Posted Thursday 3rd November 2011 at 15:33 by lmans66
Well it is sunny in the Northwestern region of United States which at this time of the year doesn't happen much. So I took advantage of the sun and went out and digiscoped.

Rule number one...make sure you have a full battery. When I reached my destination, the battery light immediately went on but I managed to snap a 150 shots or so before running dry and not having a backup. So the rule is in there someplace to learn!

Kingfishers is what I was after...as I am constantly trying to get a shot of a kingfisher in the right light. They are flighty birds that spook easy. They are real comfortable at being around people unless they know you are looking at them. I think they sense our eyes.

Usually they are visible and surely you can hear them. But they stay at a distance and that makes my usual mode of photography with my camera and 400 a bit stretched. So thought I would try digiscoping on them. I can't do them in flight, but perched.

Found a nice target...probably 40-50 meters away, across the river...in a tall tree. It just kept going back and forth between trees so I have ample opportunity to take a shot. Funny how the placement of the sun and the way the bird's head is turned makes all the difference in the world. I can't exactly move my gear one way or the other so I have to rely on 'luck' shots in terms of how the bird is facing etc...

But I got some good shots.... The sun and blue skies made it a fantastic day as I snapped shots and included one in the bird forum gallery. Harder to 'frame' the bird as my S90 has no focus points like my 7D has ...so the bird is usually in the middle....well, always.

I used ISO of 100...which gave me a shutter of around 1/400 --1/1000 depending but the higher shutters did not afford me the best shots to see the true colors or feathers sticking up on head. So I stuck with the 1/400 shots .... again, placement of bird and on which tree did this for me.

I kept the Exposure to the left a notch or two...

I used 'self timer'...something you have to do and if not, you will never end up with good shots unless you have a remote switch. The touching of the scope and the camera is just too much at that distance in zoom to not effect overall quality. So, use a self timer.

I like to use 'vivid' where I can..especially on birds that have color like the belted kingfisher...

The scope does real nicely and even at this distance since the Kingbird is a bit larger than the sparrow hawk that was sitting in back of it and at a greater distance.

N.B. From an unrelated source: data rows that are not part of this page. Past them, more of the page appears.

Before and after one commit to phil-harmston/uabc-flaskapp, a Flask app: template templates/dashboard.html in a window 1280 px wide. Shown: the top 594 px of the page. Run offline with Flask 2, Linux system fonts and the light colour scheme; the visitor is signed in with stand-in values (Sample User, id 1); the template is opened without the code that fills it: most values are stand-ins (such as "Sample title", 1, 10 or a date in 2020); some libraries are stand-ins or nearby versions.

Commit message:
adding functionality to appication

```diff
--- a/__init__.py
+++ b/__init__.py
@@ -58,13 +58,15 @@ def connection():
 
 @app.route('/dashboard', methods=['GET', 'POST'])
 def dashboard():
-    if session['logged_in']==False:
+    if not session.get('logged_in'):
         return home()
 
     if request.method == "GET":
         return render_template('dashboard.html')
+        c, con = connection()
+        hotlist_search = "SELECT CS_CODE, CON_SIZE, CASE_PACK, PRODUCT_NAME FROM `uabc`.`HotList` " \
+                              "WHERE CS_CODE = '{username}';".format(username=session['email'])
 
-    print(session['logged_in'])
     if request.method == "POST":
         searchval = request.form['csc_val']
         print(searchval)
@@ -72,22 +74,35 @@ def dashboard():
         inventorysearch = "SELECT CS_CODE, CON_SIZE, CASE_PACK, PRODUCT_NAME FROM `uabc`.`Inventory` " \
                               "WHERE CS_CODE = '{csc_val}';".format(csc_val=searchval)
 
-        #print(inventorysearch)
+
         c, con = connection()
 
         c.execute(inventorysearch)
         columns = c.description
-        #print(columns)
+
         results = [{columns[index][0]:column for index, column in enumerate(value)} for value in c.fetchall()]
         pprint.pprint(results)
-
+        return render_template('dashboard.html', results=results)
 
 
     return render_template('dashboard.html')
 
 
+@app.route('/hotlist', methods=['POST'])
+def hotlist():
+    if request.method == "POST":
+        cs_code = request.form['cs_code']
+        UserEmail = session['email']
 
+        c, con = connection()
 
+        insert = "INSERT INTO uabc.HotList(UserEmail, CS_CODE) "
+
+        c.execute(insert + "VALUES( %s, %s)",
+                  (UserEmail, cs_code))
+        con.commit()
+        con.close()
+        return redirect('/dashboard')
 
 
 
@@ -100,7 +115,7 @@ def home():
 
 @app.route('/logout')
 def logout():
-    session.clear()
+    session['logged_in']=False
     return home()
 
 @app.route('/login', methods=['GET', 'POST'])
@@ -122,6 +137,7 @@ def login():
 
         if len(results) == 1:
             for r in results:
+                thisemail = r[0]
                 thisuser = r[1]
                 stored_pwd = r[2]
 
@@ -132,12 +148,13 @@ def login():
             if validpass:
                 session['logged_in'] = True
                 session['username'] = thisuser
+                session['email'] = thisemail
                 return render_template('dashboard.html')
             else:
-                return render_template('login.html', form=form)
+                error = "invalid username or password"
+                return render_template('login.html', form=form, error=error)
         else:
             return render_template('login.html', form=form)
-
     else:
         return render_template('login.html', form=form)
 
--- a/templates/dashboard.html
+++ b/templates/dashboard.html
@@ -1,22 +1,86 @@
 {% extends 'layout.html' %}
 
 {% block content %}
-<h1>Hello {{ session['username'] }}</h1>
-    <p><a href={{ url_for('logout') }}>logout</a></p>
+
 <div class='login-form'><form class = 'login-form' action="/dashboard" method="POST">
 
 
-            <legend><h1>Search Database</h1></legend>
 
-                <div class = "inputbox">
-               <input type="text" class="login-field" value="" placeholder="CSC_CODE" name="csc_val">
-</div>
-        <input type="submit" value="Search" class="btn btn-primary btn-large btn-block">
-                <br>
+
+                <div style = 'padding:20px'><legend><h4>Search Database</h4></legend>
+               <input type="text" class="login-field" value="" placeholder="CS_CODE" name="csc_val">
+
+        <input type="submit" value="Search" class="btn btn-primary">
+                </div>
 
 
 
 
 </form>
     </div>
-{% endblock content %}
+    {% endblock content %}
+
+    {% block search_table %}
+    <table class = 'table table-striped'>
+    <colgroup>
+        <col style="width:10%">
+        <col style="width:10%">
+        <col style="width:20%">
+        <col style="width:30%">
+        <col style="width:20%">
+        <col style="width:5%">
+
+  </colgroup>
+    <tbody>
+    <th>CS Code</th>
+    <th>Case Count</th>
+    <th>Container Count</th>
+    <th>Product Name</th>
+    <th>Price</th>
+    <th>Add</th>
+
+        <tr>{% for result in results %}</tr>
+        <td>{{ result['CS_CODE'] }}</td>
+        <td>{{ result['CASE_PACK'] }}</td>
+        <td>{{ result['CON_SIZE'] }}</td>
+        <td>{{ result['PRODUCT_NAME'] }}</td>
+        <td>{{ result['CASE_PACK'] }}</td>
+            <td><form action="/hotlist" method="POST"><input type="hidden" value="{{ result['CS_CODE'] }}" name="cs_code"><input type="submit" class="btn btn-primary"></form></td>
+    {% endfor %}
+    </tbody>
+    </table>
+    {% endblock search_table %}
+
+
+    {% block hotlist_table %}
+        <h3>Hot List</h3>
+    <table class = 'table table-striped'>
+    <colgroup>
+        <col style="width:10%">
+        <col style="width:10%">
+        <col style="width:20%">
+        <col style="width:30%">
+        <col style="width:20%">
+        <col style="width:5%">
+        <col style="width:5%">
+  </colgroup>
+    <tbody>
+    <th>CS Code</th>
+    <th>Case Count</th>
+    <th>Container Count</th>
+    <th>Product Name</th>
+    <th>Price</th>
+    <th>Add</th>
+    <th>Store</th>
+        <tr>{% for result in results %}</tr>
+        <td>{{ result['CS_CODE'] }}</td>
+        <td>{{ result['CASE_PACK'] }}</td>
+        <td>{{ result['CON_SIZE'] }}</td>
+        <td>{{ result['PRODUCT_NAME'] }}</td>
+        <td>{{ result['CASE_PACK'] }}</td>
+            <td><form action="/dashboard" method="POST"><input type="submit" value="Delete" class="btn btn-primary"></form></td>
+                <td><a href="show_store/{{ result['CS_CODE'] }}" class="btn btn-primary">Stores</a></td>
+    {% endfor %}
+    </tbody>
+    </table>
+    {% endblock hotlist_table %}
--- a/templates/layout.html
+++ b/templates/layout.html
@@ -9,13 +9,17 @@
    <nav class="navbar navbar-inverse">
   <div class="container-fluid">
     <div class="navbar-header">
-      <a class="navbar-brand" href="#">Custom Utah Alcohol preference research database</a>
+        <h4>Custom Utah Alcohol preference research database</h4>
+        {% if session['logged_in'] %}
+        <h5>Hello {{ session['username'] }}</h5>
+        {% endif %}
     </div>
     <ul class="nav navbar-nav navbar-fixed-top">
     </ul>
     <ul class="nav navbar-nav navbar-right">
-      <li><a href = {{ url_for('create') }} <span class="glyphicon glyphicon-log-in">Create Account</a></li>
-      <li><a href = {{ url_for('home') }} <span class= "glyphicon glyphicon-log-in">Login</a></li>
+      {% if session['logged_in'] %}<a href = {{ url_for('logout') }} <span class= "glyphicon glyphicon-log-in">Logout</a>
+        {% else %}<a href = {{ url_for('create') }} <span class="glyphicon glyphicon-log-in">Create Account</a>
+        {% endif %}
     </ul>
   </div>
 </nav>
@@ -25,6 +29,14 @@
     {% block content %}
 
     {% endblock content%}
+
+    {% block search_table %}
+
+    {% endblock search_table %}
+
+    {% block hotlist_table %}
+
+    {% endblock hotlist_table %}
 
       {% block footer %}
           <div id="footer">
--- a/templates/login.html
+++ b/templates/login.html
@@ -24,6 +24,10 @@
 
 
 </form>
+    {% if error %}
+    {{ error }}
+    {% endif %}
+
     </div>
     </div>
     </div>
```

I wish I could snap a shot with my scope with the kingbird being closer but, no such luck.... But happy with the shots... jim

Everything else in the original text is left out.